The author has reviewed different literature that highlights and examines the concept of business ethics, especially in communication. He observes that different authors have not examined the use of language in business settings. Business people do not gain anything by using metaphorical violence in their business. According to the author, the different authors who propose using such terms only mislead people, distort communication, and confuse people. Instructors in business schools are not attentive and sensitive to the language they use when teaching business students. They do not use words accurately, and this has resulted in misuse of words, giving rise to the popular use of violent words. The author is of the opinion that the major responsibility of ensuring that people do not use violent words lies with the instructors in business schools. The author contends that business should not be equated to war, as this will result to unethical behavior, especially from the people in business.

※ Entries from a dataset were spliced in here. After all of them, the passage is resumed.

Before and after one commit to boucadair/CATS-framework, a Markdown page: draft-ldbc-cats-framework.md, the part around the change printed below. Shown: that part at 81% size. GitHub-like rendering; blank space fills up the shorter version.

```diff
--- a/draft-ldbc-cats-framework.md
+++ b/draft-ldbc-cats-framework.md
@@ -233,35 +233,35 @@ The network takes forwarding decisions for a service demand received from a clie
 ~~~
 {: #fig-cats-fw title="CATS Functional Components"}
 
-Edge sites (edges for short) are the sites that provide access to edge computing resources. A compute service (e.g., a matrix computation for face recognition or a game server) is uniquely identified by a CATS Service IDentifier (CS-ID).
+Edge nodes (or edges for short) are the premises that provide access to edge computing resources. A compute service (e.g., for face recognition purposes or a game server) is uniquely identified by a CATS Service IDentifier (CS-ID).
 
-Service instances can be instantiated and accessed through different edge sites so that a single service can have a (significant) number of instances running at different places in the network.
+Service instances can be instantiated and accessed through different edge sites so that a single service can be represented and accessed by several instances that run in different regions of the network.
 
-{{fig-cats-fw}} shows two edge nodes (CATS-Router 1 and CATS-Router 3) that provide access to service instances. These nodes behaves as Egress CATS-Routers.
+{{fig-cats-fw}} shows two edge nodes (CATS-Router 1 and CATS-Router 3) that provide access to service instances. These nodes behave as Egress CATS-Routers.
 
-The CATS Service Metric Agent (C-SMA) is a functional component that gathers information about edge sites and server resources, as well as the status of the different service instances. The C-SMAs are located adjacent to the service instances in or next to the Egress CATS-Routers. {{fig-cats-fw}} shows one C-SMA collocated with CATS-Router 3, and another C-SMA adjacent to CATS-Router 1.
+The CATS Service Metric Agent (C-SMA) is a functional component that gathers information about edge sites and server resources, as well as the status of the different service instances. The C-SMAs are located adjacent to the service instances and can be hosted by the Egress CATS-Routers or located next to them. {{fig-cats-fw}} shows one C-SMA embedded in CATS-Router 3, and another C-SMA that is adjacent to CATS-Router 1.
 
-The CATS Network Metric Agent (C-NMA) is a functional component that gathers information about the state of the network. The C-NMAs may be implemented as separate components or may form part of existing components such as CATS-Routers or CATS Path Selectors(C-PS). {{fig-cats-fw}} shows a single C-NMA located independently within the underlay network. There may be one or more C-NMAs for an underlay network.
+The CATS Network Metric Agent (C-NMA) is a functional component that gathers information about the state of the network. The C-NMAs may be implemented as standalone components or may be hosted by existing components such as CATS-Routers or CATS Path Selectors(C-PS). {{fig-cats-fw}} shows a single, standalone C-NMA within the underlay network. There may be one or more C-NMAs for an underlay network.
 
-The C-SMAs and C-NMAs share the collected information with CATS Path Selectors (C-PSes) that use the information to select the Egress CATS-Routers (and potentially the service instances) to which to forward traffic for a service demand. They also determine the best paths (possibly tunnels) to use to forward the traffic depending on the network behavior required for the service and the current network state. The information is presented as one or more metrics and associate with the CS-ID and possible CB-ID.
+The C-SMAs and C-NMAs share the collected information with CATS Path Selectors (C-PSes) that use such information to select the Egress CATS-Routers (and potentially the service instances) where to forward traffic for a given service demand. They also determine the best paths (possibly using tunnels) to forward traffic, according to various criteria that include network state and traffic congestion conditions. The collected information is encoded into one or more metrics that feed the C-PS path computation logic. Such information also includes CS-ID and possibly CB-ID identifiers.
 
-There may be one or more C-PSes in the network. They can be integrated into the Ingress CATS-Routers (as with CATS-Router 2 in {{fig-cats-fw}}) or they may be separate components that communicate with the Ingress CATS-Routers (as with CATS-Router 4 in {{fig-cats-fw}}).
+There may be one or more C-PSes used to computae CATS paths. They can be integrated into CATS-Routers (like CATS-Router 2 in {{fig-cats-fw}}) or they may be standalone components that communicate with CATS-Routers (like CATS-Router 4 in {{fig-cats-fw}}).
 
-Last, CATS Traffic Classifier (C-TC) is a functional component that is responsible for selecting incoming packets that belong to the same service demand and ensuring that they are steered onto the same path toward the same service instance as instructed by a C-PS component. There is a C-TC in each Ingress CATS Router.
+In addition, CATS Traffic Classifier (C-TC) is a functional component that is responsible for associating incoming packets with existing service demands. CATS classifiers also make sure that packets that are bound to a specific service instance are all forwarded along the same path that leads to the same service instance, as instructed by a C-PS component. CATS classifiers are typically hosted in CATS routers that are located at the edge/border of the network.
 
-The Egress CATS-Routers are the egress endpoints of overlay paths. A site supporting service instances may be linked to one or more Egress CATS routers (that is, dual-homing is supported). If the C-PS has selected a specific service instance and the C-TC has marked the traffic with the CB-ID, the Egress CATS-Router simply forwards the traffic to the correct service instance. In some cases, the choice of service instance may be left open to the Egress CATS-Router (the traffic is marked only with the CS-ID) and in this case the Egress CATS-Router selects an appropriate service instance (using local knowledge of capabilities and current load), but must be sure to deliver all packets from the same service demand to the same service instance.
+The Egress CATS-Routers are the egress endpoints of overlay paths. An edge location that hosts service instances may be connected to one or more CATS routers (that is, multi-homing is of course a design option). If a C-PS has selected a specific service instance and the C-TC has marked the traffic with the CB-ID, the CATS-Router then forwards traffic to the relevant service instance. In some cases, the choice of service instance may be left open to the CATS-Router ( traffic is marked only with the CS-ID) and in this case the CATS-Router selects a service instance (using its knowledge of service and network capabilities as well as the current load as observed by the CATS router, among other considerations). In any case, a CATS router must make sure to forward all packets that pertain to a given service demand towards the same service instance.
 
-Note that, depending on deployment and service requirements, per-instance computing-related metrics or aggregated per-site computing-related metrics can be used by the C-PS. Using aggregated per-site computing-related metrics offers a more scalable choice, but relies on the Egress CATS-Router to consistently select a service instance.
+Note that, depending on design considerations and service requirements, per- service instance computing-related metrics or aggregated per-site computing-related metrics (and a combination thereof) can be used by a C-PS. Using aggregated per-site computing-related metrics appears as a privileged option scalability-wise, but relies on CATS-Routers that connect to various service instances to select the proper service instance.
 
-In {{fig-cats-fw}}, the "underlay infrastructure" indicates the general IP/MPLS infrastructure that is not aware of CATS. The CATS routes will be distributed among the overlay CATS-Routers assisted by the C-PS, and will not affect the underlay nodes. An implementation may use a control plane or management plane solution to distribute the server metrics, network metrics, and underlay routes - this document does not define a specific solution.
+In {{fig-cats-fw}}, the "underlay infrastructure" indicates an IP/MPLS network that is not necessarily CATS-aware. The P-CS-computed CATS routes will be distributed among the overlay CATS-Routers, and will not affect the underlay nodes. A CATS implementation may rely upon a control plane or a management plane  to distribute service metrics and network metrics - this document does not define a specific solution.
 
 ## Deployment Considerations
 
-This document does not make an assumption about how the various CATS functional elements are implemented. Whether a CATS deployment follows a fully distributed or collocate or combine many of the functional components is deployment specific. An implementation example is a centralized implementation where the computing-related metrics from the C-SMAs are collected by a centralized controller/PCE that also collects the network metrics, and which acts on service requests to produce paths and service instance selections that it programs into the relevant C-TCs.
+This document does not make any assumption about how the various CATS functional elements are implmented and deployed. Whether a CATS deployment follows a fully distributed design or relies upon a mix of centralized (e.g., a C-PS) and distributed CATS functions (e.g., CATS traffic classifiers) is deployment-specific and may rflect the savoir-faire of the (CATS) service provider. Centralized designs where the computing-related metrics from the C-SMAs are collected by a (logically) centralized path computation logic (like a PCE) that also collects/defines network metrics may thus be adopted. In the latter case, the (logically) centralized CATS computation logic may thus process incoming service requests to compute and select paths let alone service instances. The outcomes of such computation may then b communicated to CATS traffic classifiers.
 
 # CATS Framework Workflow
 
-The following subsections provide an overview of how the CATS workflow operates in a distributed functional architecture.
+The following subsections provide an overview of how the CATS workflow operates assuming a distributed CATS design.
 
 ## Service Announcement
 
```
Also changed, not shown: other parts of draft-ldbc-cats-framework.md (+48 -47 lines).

Business people who use military terms see the business environment as a war zone. They use common war terms such as targets, weapons, guns, cannons, aims, stabs, and attacks among others. These metaphorical terms have become acceptable in business circles, and it has become trendy to use them. The author notes that the people using these terms, defend their use noting that it adds a competitive edge in business. He however differs with them, and he observes that the use of military terms in business might mean different things to different people. He observes that cooperation in business is more important than competition. He observes that the metaphors may confuse some people concerning the nature of the business. He adds that people might see business people as enemies because of the terms used. Business people who use military terms depersonalize their workers and see them as a means to an end. Their only interest in business seems to be winning, regardless of the costs.
The hypothesis was accepted. Krohn makes a credible argument against the use of violent military terms in business. He notes their negative effect on the rest of the people. Although all businesspersons would like to succeed, and surpass their competitors, they have to consider the means they use to achieve their success. Some of the methods they use, and the way they treat their workers, have led to unethical behavior. There are various implications for this study. Language is an important factor in business communications, and it affects the thought processes and behavior of the people. When the people are exposed to some of the violent terms, it may compel them to act according to what they hear. Instructors in business schools should sensitize their students about using the correct and proper terms in business. Business people should not be quick to accept business terms just because they seem to be the trend. They should be sensitive to the needs of the consumers. They should realize that the way they use their language affects the way that the people perceive their business, and this may result in misunderstanding.
Krohn, F. B. (1994). Improving business ethics with the Sapir-Whorf-Korzybski hypothesis in business communication classes. Journal of Education for Business, 69 (6), 354-359